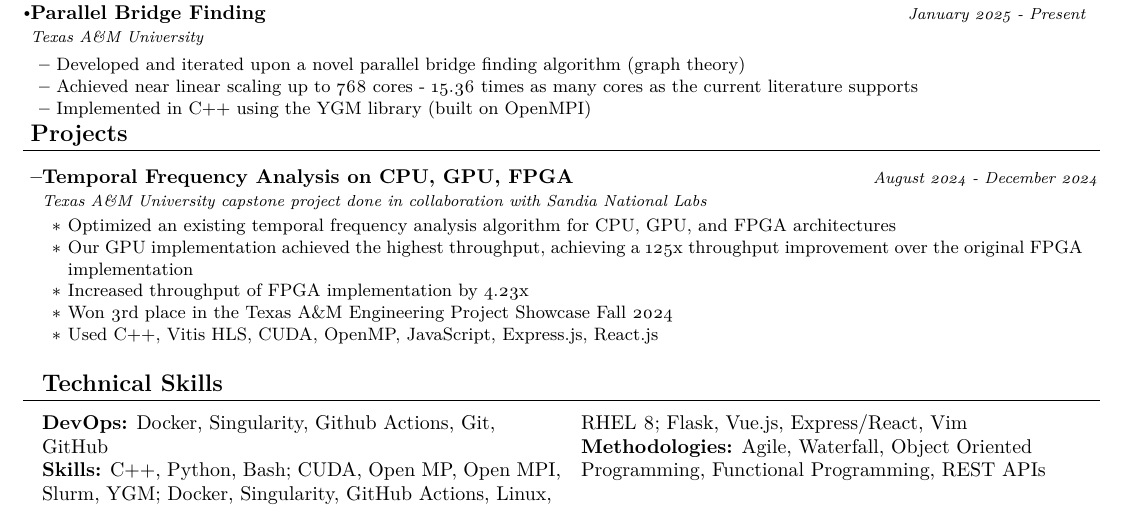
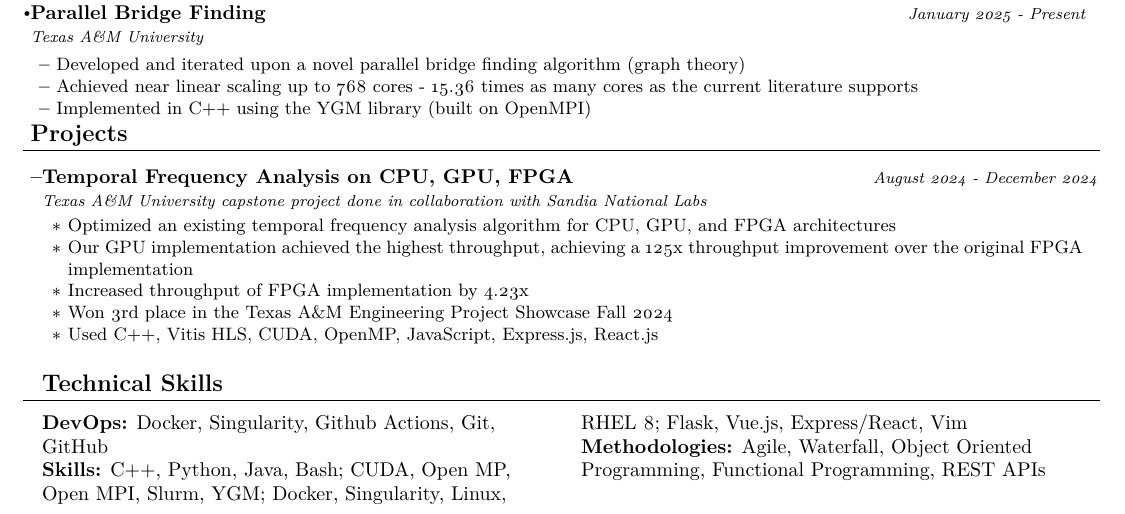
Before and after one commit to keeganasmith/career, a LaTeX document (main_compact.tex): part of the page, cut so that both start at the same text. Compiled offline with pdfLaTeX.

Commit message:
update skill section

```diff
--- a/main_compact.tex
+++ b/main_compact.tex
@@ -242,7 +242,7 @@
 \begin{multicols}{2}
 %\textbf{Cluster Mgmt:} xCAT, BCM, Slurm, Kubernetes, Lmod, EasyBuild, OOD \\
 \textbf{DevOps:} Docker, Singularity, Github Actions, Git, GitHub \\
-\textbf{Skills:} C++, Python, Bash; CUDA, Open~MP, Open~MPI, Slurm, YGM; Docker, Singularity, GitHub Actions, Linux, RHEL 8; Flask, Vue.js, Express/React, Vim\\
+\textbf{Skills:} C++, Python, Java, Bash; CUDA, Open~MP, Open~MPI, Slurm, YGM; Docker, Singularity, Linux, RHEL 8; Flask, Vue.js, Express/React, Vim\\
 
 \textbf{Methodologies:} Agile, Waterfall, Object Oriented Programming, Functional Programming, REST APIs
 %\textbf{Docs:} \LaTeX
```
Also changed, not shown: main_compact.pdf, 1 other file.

□ □ □ □ □

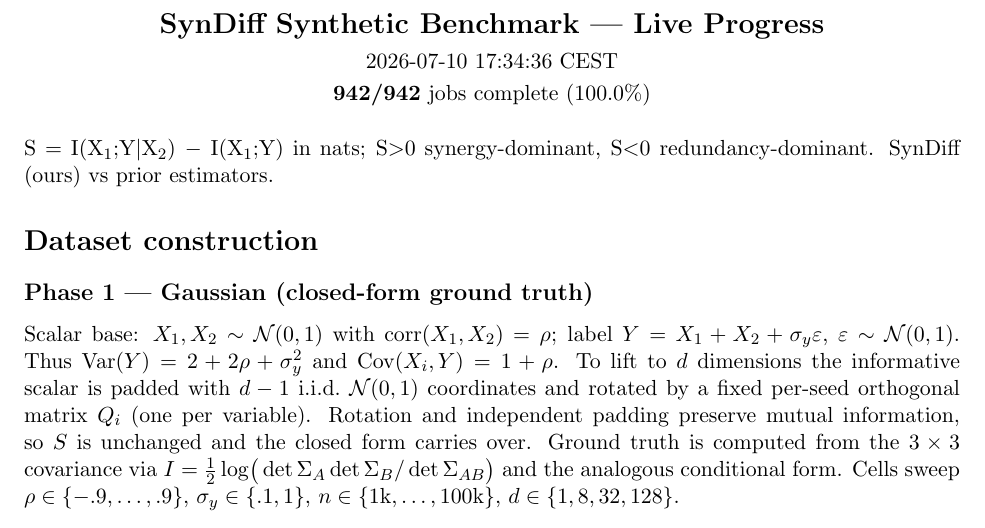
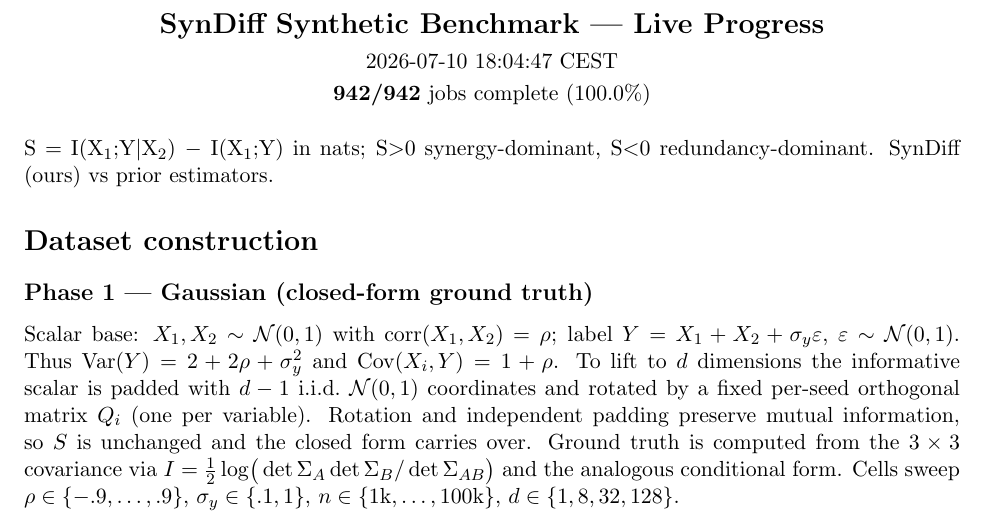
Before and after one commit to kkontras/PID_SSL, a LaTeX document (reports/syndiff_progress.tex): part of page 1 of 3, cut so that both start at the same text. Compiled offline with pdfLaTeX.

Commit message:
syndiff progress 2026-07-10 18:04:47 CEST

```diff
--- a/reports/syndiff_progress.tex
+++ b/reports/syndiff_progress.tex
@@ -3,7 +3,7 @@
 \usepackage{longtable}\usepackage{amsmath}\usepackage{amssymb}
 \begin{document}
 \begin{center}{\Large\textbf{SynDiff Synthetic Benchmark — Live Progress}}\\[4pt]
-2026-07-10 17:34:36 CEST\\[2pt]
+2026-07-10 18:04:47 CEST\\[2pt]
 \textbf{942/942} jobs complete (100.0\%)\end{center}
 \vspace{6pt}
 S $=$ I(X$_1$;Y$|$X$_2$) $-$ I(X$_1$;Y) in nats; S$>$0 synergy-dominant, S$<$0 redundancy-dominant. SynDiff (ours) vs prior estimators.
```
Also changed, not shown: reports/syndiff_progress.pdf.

□ □ □ □ □

# What this task involves:
Looking at the records above, return exactly the lines from the line with "Before and after one commit to keeganasmith/career, a" to the line with "Also changed, not shown: main_compact.pdf, 1", both ends included.

# Exercise solution:
Before and after one commit to keeganasmith/career, a LaTeX document (main_compact.tex): part of the page, cut so that both start at the same text. Compiled offline with pdfLaTeX.

Commit message:
update skill section

```diff
--- a/main_compact.tex
+++ b/main_compact.tex
@@ -242,7 +242,7 @@
 \begin{multicols}{2}
 %\textbf{Cluster Mgmt:} xCAT, BCM, Slurm, Kubernetes, Lmod, EasyBuild, OOD \\
 \textbf{DevOps:} Docker, Singularity, Github Actions, Git, GitHub \\
-\textbf{Skills:} C++, Python, Bash; CUDA, Open~MP, Open~MPI, Slurm, YGM; Docker, Singularity, GitHub Actions, Linux, RHEL 8; Flask, Vue.js, Express/React, Vim\\
+\textbf{Skills:} C++, Python, Java, Bash; CUDA, Open~MP, Open~MPI, Slurm, YGM; Docker, Singularity, Linux, RHEL 8; Flask, Vue.js, Express/React, Vim\\
 
 \textbf{Methodologies:} Agile, Waterfall, Object Oriented Programming, Functional Programming, REST APIs
 %\textbf{Docs:} \LaTeX
```
Also changed, not shown: main_compact.pdf, 1 other file.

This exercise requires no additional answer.